[Collection entries]
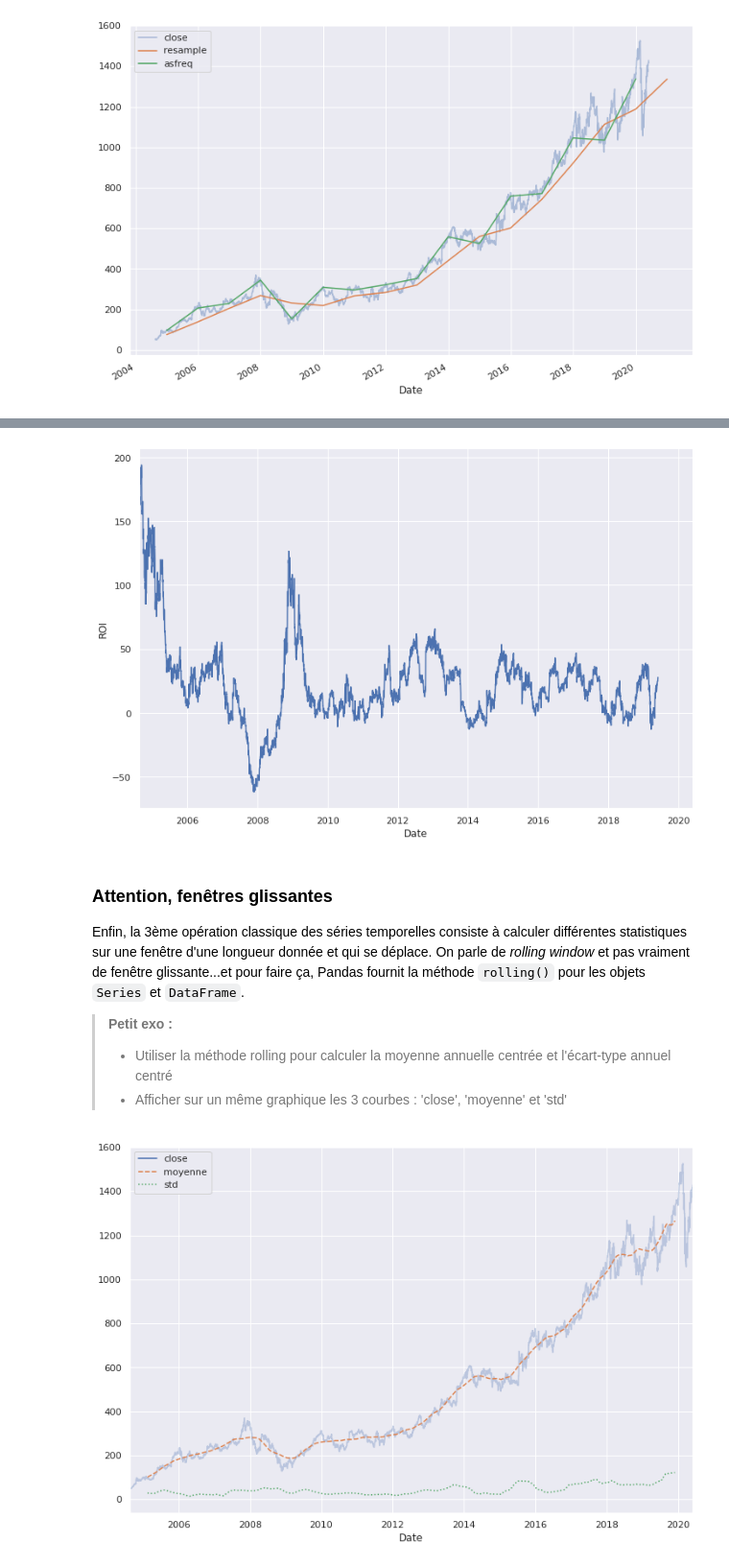
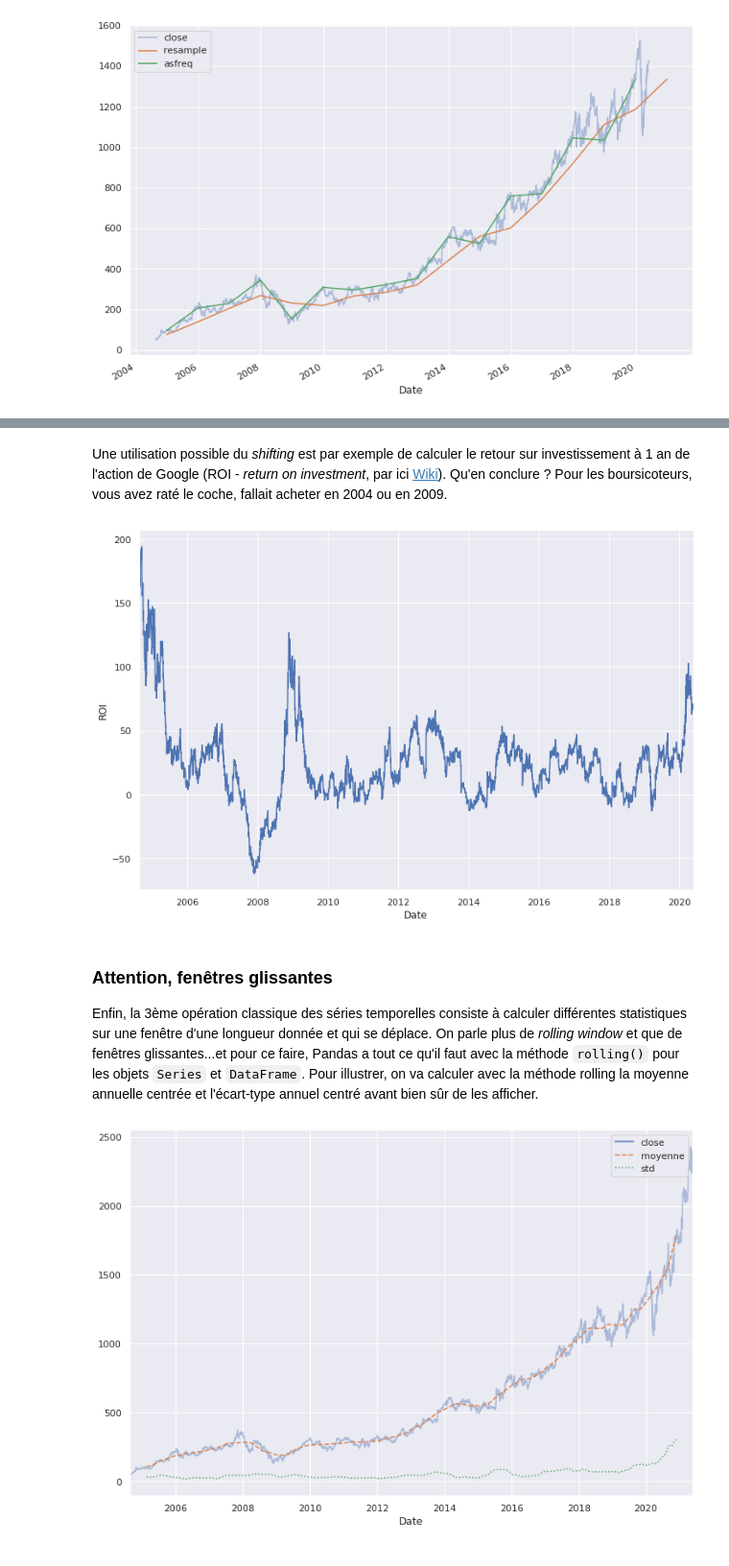
Before and after one commit to Statoscop/notebooks-blog, a Jupyter notebook: Series temporelles/SeriesTemp_Python_2.ipynb, the cells around one changed output, grey strips where cells are left out. Shown: that part at 96% size. Saved outputs shown, nothing was run; the diff lists cells and outputs as text; code cells hidden in the pictures.

```diff
--- a/Series temporelles/SeriesTemp_Python_2.ipynb
+++ b/Series temporelles/SeriesTemp_Python_2.ipynb
@@ -159,27 +181,25 @@ ax[2].axvline(local_max + offset, alpha=0.3, color='red');
+# %% [markdown]
+Une utilisation possible du *shifting* est par exemple de calculer le retour sur investissement à 1 an de l'action de Google (ROI - *return on investment*, par ici [Wiki](https://en.wikipedia.org/wiki/Return_on_investment)). Qu'en conclure ? Pour les boursicoteurs, vous avez raté le coche, fallait acheter en 2004 ou en 2009.
 # %%
-ROI = 100 * (goog.tshift(-365) / goog - 1)
-ROI.iloc[365:].plot()
+ROI_1 = 100 * (goog.shift(-365) / goog - 1)
+ROI_1.iloc[:-365].plot()
 plt.ylabel('ROI');
 # %% [output]
-[figure, old version]
+[figure, new version]
 # %% [markdown]
 ### Attention, fenêtres glissantes
 
-Enfin, la 3ème opération classique des séries temporelles consiste à calculer différentes statistiques sur une fenêtre d'une longueur donnée et qui se déplace. On parle de *rolling window* et pas vraiment de fenêtre glissante...et pour faire ça, Pandas fournit la méthode `rolling()` pour les objets `Series` et `DataFrame`.
-
-> **Petit exo :**
->- Utiliser la méthode rolling pour calculer la moyenne annuelle centrée et l'écart-type annuel centré
->- Afficher sur un même graphique les 3 courbes : 'close', 'moyenne' et 'std'
+Enfin, la 3ème opération classique des séries temporelles consiste à calculer différentes statistiques sur une fenêtre d'une longueur donnée et qui se déplace. On parle plus de *rolling window* et que de fenêtres glissantes...et pour ce faire, Pandas a tout ce qu'il faut avec la méthode `rolling()` pour les objets `Series` et `DataFrame`. Pour illustrer, on va calculer avec la méthode rolling la moyenne annuelle centrée et l'écart-type annuel centré avant bien sûr de les afficher.
 # %%
 rol = goog.rolling(365, center=True)
 
 data = pd.DataFrame({'close': goog,
                      'moyenne': rol.mean(),
                      'std': rol.std()})
 ax = data.plot(style=['-', '--', ':'])
-ax.lines[0].set_alpha(0.3)
+ax.lines[0].set_alpha(0.4)
 # %% [output]
-[figure, old version]
+[figure, new version]
 # %% [markdown]
 ## Un exemple de visualisation : le nombre de vélos à Paris Montparnasse
 
```
Also changed, not shown: parts of 45 cells of this notebook, 3 other files.
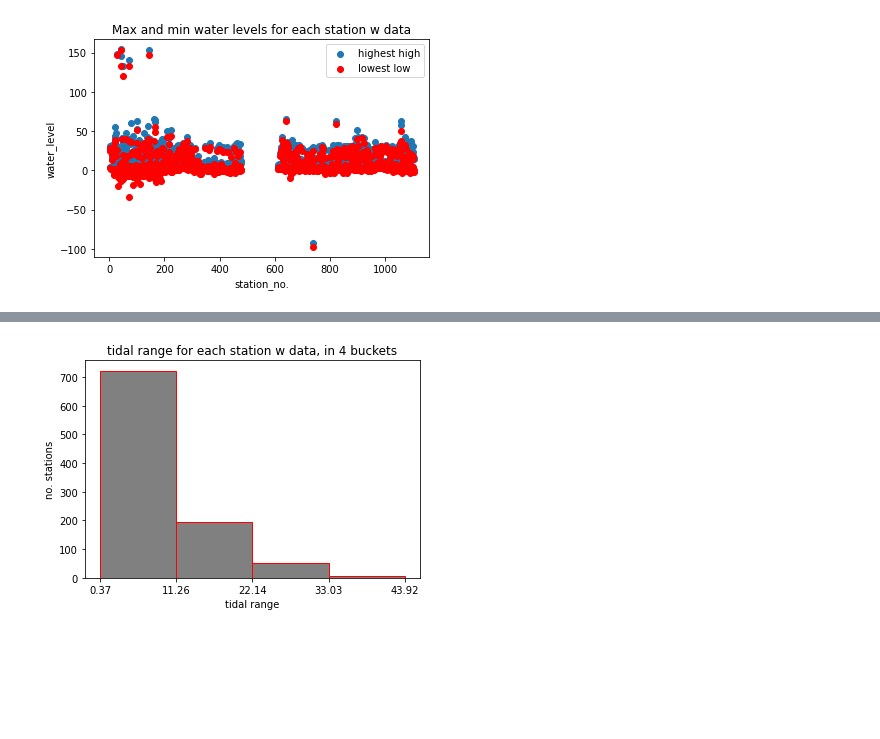
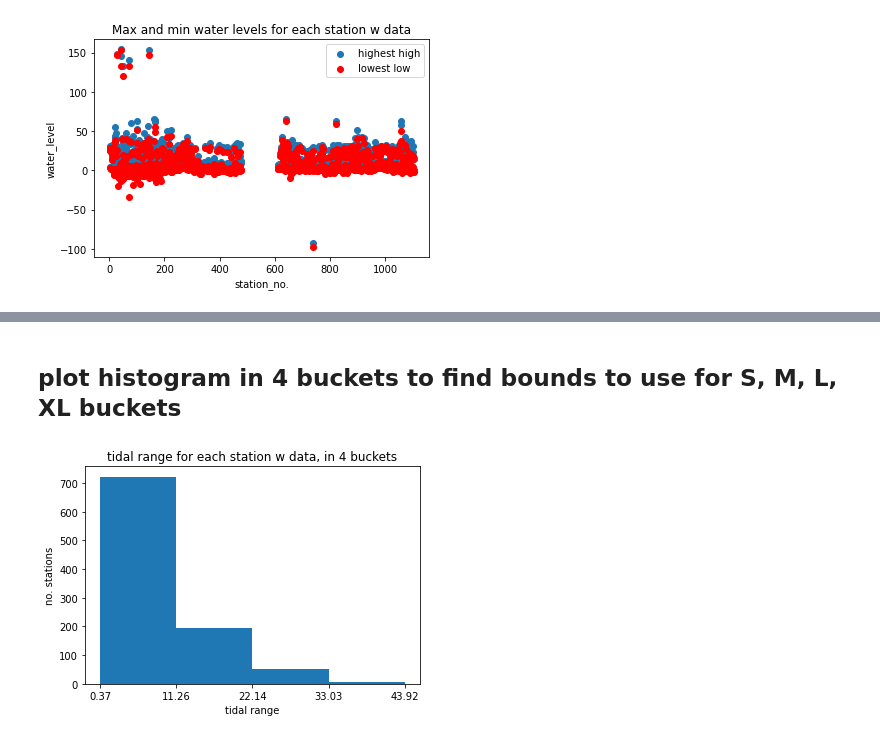
Before and after one commit to samuel-casey/CA_Premium, a Jupyter notebook: notebook/Tidal range.ipynb, the cells around one changed output, grey strips where cells are left out. Cells and saved outputs as stored; diff of their text form; code cells hidden in the pictures; blank space fills up the shorter version.

Commit message:
cleaned up jupyter notebook analyzing tidal ranges

```diff
--- a/notebook/Tidal range.ipynb
+++ b/notebook/Tidal range.ipynb
@@ -3,16 +18,21 @@ import csv
 import pandas as pd
 import matplotlib.pyplot as plt
 
+# import all station ids from a csv that contains all ids in a single column
 all_stations_2d = pd.read_csv('../csvs/all_station_ids.csv').values.tolist()
 all_stations = [i[0] for i in all_stations_2d]
 
+# create empty lists for highest highs, lowest lows, and tidal ranges of each station
 highest_highs = []
 lowest_lows = []
+t_ranges = []
 path = "../csvs/tide_predictions/"
 
+# counter variable and list to hold # of stations that should be included on x-axis for plots
 ex = 0
 exes = []
 
+# loop through csvs containing 2020 tide projections for all stations and get data on highest highs, lowest lows, tidal ranges
 for station in all_stations:
     index = all_stations.index(station)
     file_name = path + str(all_stations[index]) + "_2020.csv"
@@ -22,21 +42,24 @@ for station in all_stations:
         min_level = min(df.water_level)
         highest_highs.append(max_level)
         lowest_lows.append(min_level)
+        t_ranges.append(max_level - min_level)
         ex += 1
         exes.append(ex)
 
-
+# find highest high and lowest low for all stations
 highest_high = max(highest_highs)
 lowest_low = min(lowest_lows)
+
+# find & print max and min of all water levels
 max_min_water_levels = (highest_high, lowest_low)
-
 print(f"Highest high, lowest low: {max_min_water_levels}")
 
+# add title, labels to plot
 plt.title('Max and min water levels for each station w data')
 plt.xlabel('station_no.')
 plt.ylabel('water_level')
 
-
+# create and show a scatter plot with data on highest highs and lowest lows
 highs = plt.scatter(exes, highest_highs)
 lows = plt.scatter(exes, lowest_lows, c="red")
 plt.legend((highs, lows), ('highest high', 'lowest low'), loc="upper right")
@@ -242,41 +114,19 @@ print(len(t_range_under_16_5))
+# %% [markdown]
+## plot histogram in 4 buckets to find bounds to use for S, M, L, XL buckets
 # %%
-ex = 0
-exes = []
-station_objs = []
-t_ranges = []
-
-for station in all_stations:
-    station_obj = {}
-    index = all_stations.index(station)
-    file_name = path + all_stations[index] + "_2020.csv"
-    df = pd.read_csv(file_name)
-    if len(df.index) > 3:
-        max_level = max(df.water_level)
-        min_level = min(df.water_level)
-        highest_highs.append(max_level)
-        lowest_lows.append(min_level)
-        station_obj['max_level'] = max_level
-        station_obj['min_level'] = min_level
-        station_obj['tidal_range'] = max_level - min_level
-        ex += 1
-        exes.append(ex)
-        station_objs.append(station_obj)
-        t_ranges.append(station_obj['tidal_range'])
-
-
 fig, ax = plt.subplots()
 
 data = t_ranges
 
-counts, bins, patches = ax.hist(data, bins = 4 , facecolor='gray', edgecolor='red')
+counts, bins, patches = ax.hist(data, bins = 4)
 
 ax.set_xticks(bins)
 
 plt.title('tidal range for each station w data, in 4 buckets')
 plt.xlabel('tidal range')
 plt.ylabel('no. stations')
 
 
 plt.show()
 # %% [output]
-[figure, old version]
+[figure, new version]
```
Also changed, not shown: parts of 13 cells of this notebook.
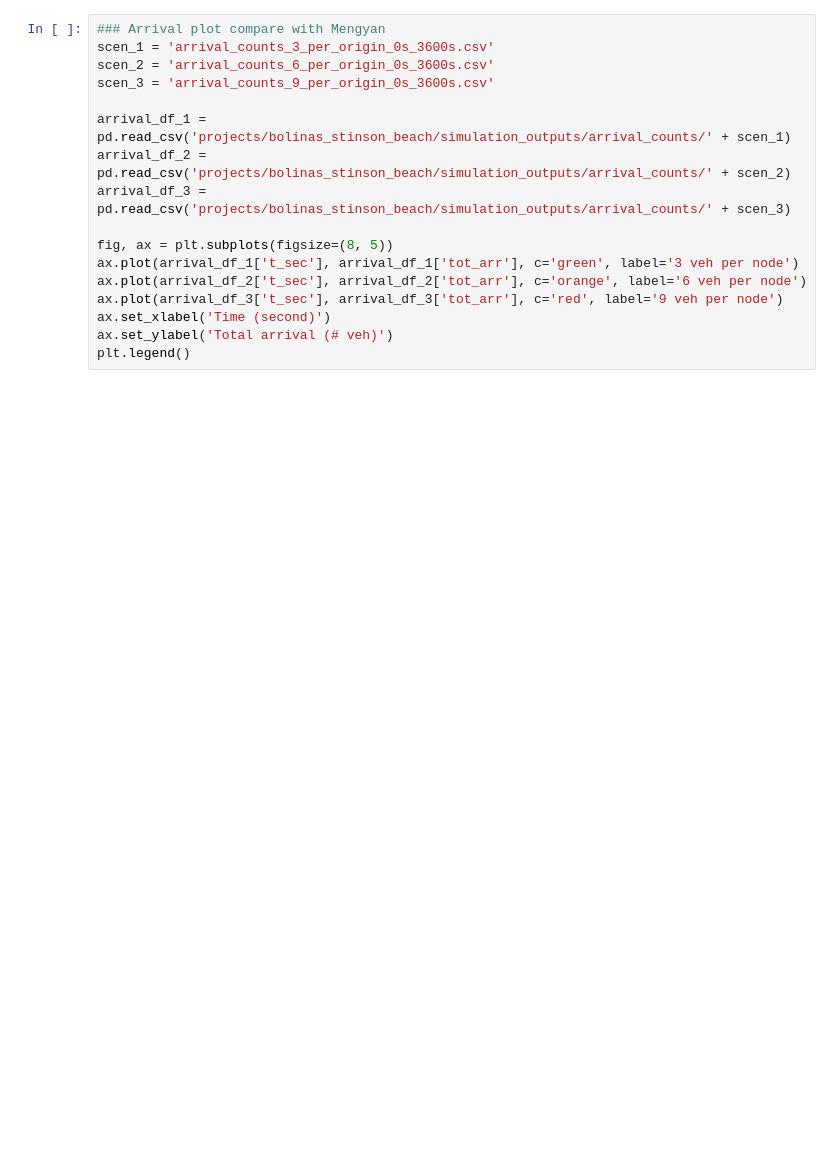
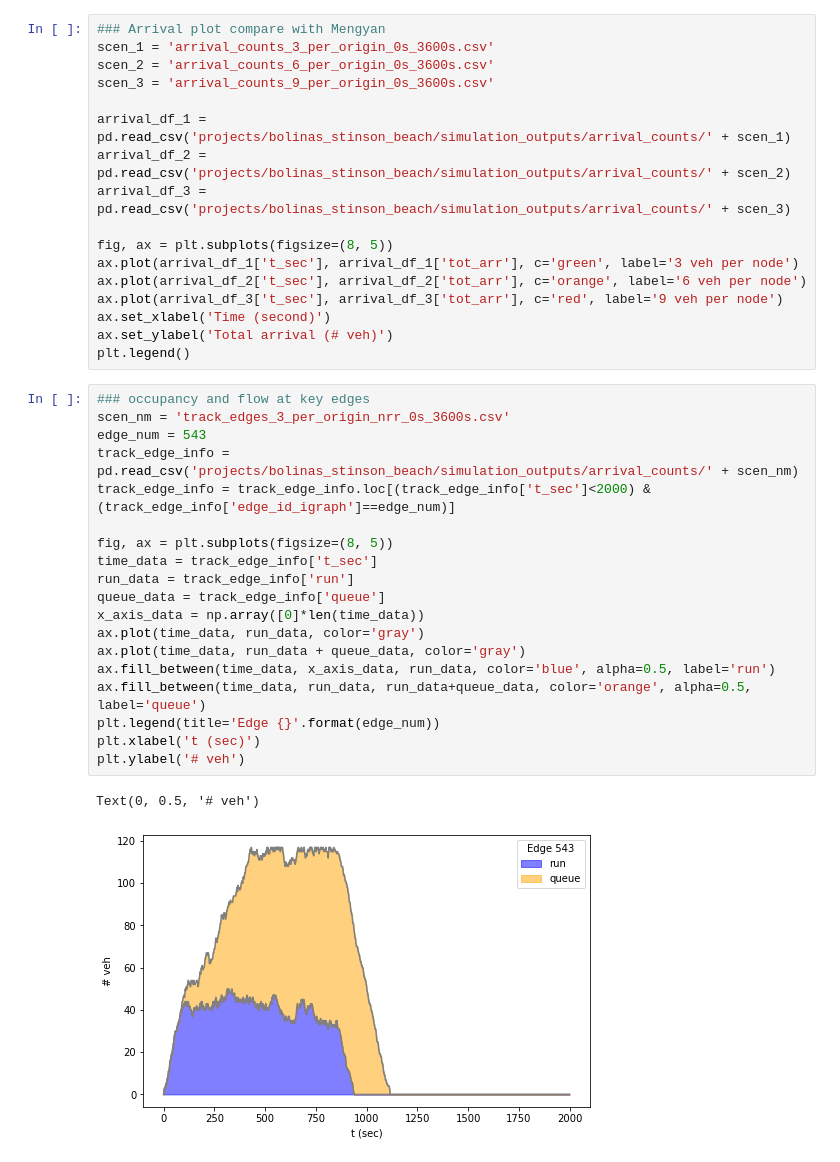
Before and after one commit to cb-cities/spatial_queue, a Jupyter notebook: visualizations.ipynb, the cells around one changed output. Cells and saved outputs as stored; diff of their text form; blank space fills up the shorter version.

```diff
--- a/visualizations.ipynb
+++ b/visualizations.ipynb
@@ -101,3 +101,25 @@ ax.plot(arrival_df_3['t_sec'], arrival_df_3['tot_arr'], c='red', label='9 veh pe
 ax.set_xlabel('Time (second)')
 ax.set_ylabel('Total arrival (# veh)')
 plt.legend()
+# %%
+### occupancy and flow at key edges
+scen_nm = 'track_edges_3_per_origin_nrr_0s_3600s.csv'
+edge_num = 543
+track_edge_info = pd.read_csv('projects/bolinas_stinson_beach/simulation_outputs/arrival_counts/' + scen_nm)
+track_edge_info = track_edge_info.loc[(track_edge_info['t_sec']<2000) & (track_edge_info['edge_id_igraph']==edge_num)]
+
+fig, ax = plt.subplots(figsize=(8, 5))
+time_data = track_edge_info['t_sec']
+run_data = track_edge_info['run']
+queue_data = track_edge_info['queue']
+x_axis_data = np.array([0]*len(time_data))
+ax.plot(time_data, run_data, color='gray')
+ax.plot(time_data, run_data + queue_data, color='gray')
+ax.fill_between(time_data, x_axis_data, run_data, color='blue', alpha=0.5, label='run')
+ax.fill_between(time_data, run_data, run_data+queue_data, color='orange', alpha=0.5, label='queue')
+plt.legend(title='Edge {}'.format(edge_num))
+plt.xlabel('t (sec)')
+plt.ylabel('# veh')
+# %% [output]
+Text(0, 0.5, '# veh')
+[figure, added]
```
Also changed, not shown: 3 other files.
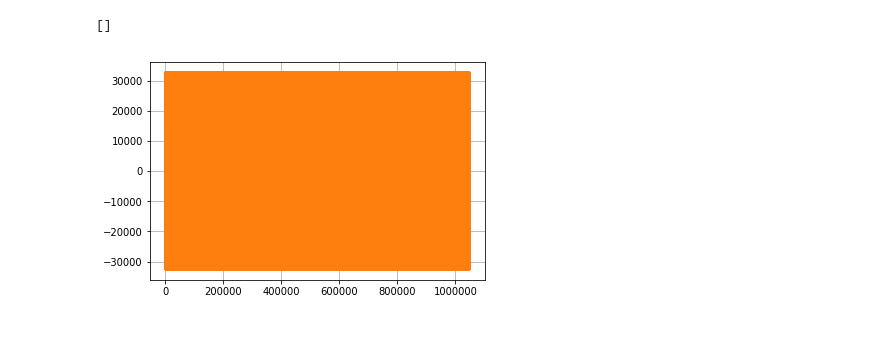
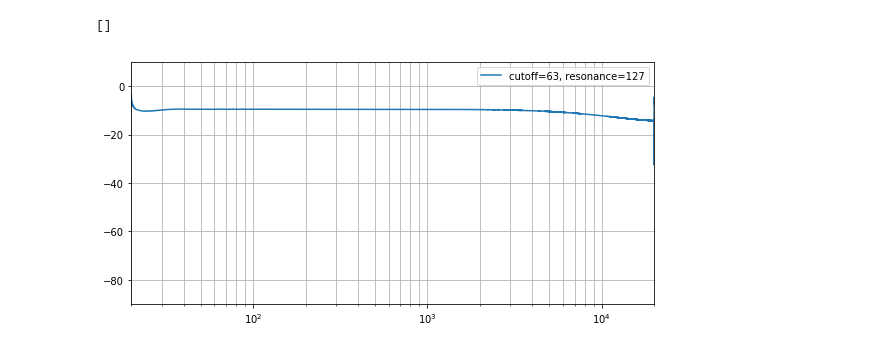
Before and after one commit to soerenbnoergaard/sbnsampler, a Jupyter notebook: workbooks/vcf_005_linear_vs_nonlinear.ipynb, the cells around one changed output. Saved outputs shown, nothing was run; the diff lists cells and outputs as text; code cells hidden in the pictures.

```diff
--- a/workbooks/vcf_005_linear_vs_nonlinear.ipynb
+++ b/workbooks/vcf_005_linear_vs_nonlinear.ipynb
@@ -259,11 +278,0 @@ s.show()
-# %%
-%%writefile vcf.c
-#include <stdint.h>
-
-void c_vcf(int16_t *x, int16_t *y, int32_t length)
-{
-    int n;
-    for (n = 0; n < length; n++) {
-        y[n] = x[n]>>1;
-    }
-}
@@ -285,10 +354,0 @@ def c_vcf(x):
-# %%
-s = VcfLinear(yrange=[-90, 10])
-close()
-x = [int16(X) for X in s.x_chirp]
-y = c_vcf(x)
-plot(x)
-plot(y)
-grid(True)
-# %% [output]
-[figure, removed]
@@ -294,0 +392,11 @@ grid(True)
+# %%
+s = VcfC(yrange=[-90, 10])
+cutoffs = [63]
+resonances = [127]
+for cutoff in cutoffs:
+    for res in resonances:
+        s.simulate_chirp(cutoff, res, gain=1)
+
+s.show()
+# %% [output]
+[figure, added]
```
Also changed, not shown: parts of 8 cells of this notebook.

Task requirements :: Copy all lines from the data that hold the word "consiste".

Answer for the task ::
-Enfin, la 3ème opération classique des séries temporelles consiste à calculer différentes statistiques sur une fenêtre d'une longueur donnée et qui se déplace. On parle de *rolling window* et pas vraiment de fenêtre glissante...et pour faire ça, Pandas fournit la méthode `rolling()` pour les objets `Series` et `DataFrame`.
+Enfin, la 3ème opération classique des séries temporelles consiste à calculer différentes statistiques sur une fenêtre d'une longueur donnée et qui se déplace. On parle plus de *rolling window* et que de fenêtres glissantes...et pour ce faire, Pandas a tout ce qu'il faut avec la méthode `rolling()` pour les objets `Series` et `DataFrame`. Pour illustrer, on va calculer avec la méthode rolling la moyenne annuelle centrée et l'écart-type annuel centré avant bien sûr de les afficher.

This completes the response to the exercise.